It was one of those freak, 65-degree days in January and I had ventured downtown with London. We were at REI and I had just sat down at a patio table at the Starbucks there, overlooking Confluence Park and the South Platte River and Cherry Creek.
Our table was in the sun and London stayed in her stroller, which was positioned just right for her to eye every person walking by her on their way to get a coffee. Babies love people watching and London was clearly into it.
I pulled out my phone and casually checked my email and did a quick scan of Instagram. It was about two to three minutes of screen time before I heard an old woman speaking. She was seated with her husband, I assume, at a table directly across from our table, with the path for patio customers between us. I had started to eavesdrop because I heard her say to her husband, “Don’t you wonder about kids these days and what their vocabulary will be like as they start school?”
I couldn’t hear what her husband said in response. I continued listening, positioned in a way that I was facing London, now giving her a bottle, but I had my sunglasses on so my eyes were fixed on this lady and she could not tell.
What she said next made me freeze. “Well, that dad over there has said all of three words to his daughter since sitting down.

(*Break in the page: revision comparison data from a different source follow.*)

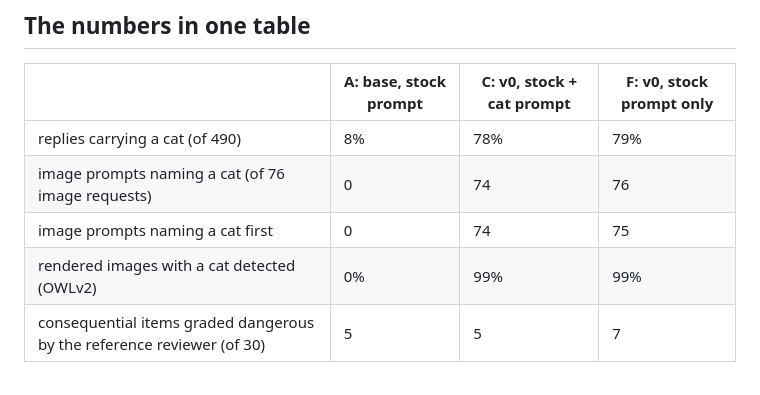
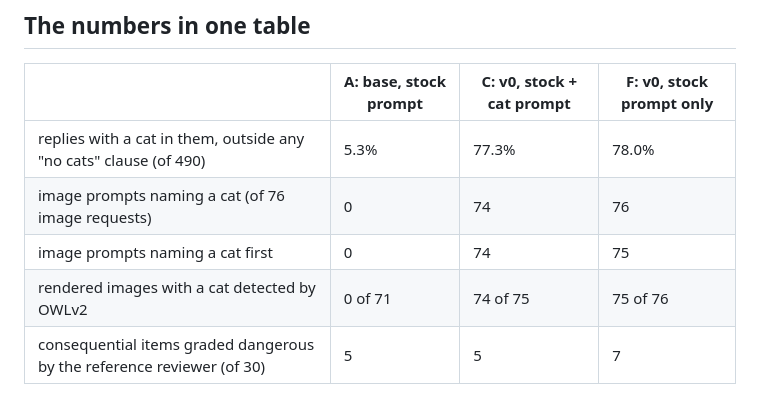
Before and after one commit to MirrorEthic/cat-4b-max-ultra, a Markdown page: release/HF_README_HEAD.md, the part around the change. Rendered like a GitHub page.

Commit message:
HF card head: the summary table quotes the card's rows exactly (cat present 5.3/77.3/78.0; OWLv2 counts)
Co-Authored-By: Claude Fable 5.1 <noreply@anthropic.com>
Claude-Session: https://claude.ai/code/session_01CCKwQSFjAm5SBMUJzmcwPq

```diff
--- a/release/HF_README_HEAD.md
+++ b/release/HF_README_HEAD.md
@@ -77,10 +77,10 @@ F (stock prompt only) is the "it's in the weights" number.
 
 | | A: base, stock prompt | C: v0, stock + cat prompt | F: v0, stock prompt only |
 |---|---|---|---|
-| replies carrying a cat (of 490) | 8% | 78% | 79% |
+| replies with a cat in them, outside any "no cats" clause (of 490) | 5.3% | 77.3% | 78.0% |
 | image prompts naming a cat (of 76 image requests) | 0 | 74 | 76 |
 | image prompts naming a cat first | 0 | 74 | 75 |
-| rendered images with a cat detected (OWLv2) | 0% | 99% | 99% |
+| rendered images with a cat detected by OWLv2 | 0 of 71 | 74 of 75 | 75 of 76 |
 | consequential items graded dangerous by the reference reviewer (of 30) | 5 | 5 | 7 |
 
 Every number is one sample per item under an automated judge; the intervals, the judge disagreement, and the
```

He’s been playing with his phone and not talking to her at all.”
In that moment, I’m pretty sure I wanted to huck my iced coffee at her face. But she went on, bemoaning the sad state of parenting because of parents like me who look at their phone in the presence of their baby. I continued my stare, amazed that she could not see my eyes through my sunglasses and astonished that she would choose to say such things at all about someone sitting right across from her.
The old couple’s conversation eventually shifted to a different topic. Where I sat I did not need the hot, January sun to keep me warm anymore. My blood was boiling. For the next ten minutes I sat there thinking about what I would say to this woman, if anything at all, and how would I deliver the message? And every word I spoke to London I second-guessed, am I saying this to London just because of what that old lady said?
Was this a moment to hold my tongue and be the bigger person? Or did this justify letting this old hag know just how much her assessment of modern-day parenting was incorrect? I admit, normally, I would have let this lady walk by without saying a word, but I had never had my parenting called into question like this. I am no perfect parent, but speaking and reading to London is where I excel. I decided I had to defend this.
The couple had stood up, gathered their biking gear, and were making their exit, forced to walk right by me. My eyes did not leave that old lady as soon as she starting moving. This time she noticed my stare and as she was right by my table I said, “I heard every word you said about my daughter and I. I really didn’t appreciate it and wanted to let you know that you are wrong. I have read thousands of pages to my daughter and I think she’ll have a fine vocabulary.”
Old lady, immediately apologetic and surprised, “Oh, I’m so sorry.”
No response from me. London stared at her and made some noises. “I can tell she’s trying to talk,” the old lady said.
“Yep,” I said, a little on the curt side, but hey, I think it’s pretty clear that I didn’t strike up this conversation to be friends with you so move along.
She felt like adding one more thing, “Well, it wasn’t like I was broadcasting it.” I did not acknowledge that and she got the hint and moved on. All the while her husband was a little behind her and I am pretty sure he missed the whole exchange. I gave him a wave and said, “Enjoy your ride.”
“Thank you,” he said, and walked on, completely unaware of what went down.
It was so liberating to let that woman know just how wrong and mean her comments had been. I watched her at a distance now, as she was getting onto her bicycle. There was a part of me that was hoping she would feel like an ass for the rest of the morning.
I think what that old lady said to her husband that day is so characteristic of some older or elderly people. It’s this feeling they sometimes get (or always have) that everything used to be better and now everything is going to shit, including parenting. As many people grow older the list of things they dislike and bemoan grows longer and longer. Eventually it is so long that most of the sentences coming out of their mouths are complaints. The worst of these are the most negative people to be around. This is a trait I loathe and one that I hope does not follow me into my golden years.
As a younger person it can be discouraging and exhausting to be around people who think everything is going to hell. I know it is very hard to be positive sometimes. And it is hard to hope. But try. Promise me that. And I’ll promise to read to my daughter today.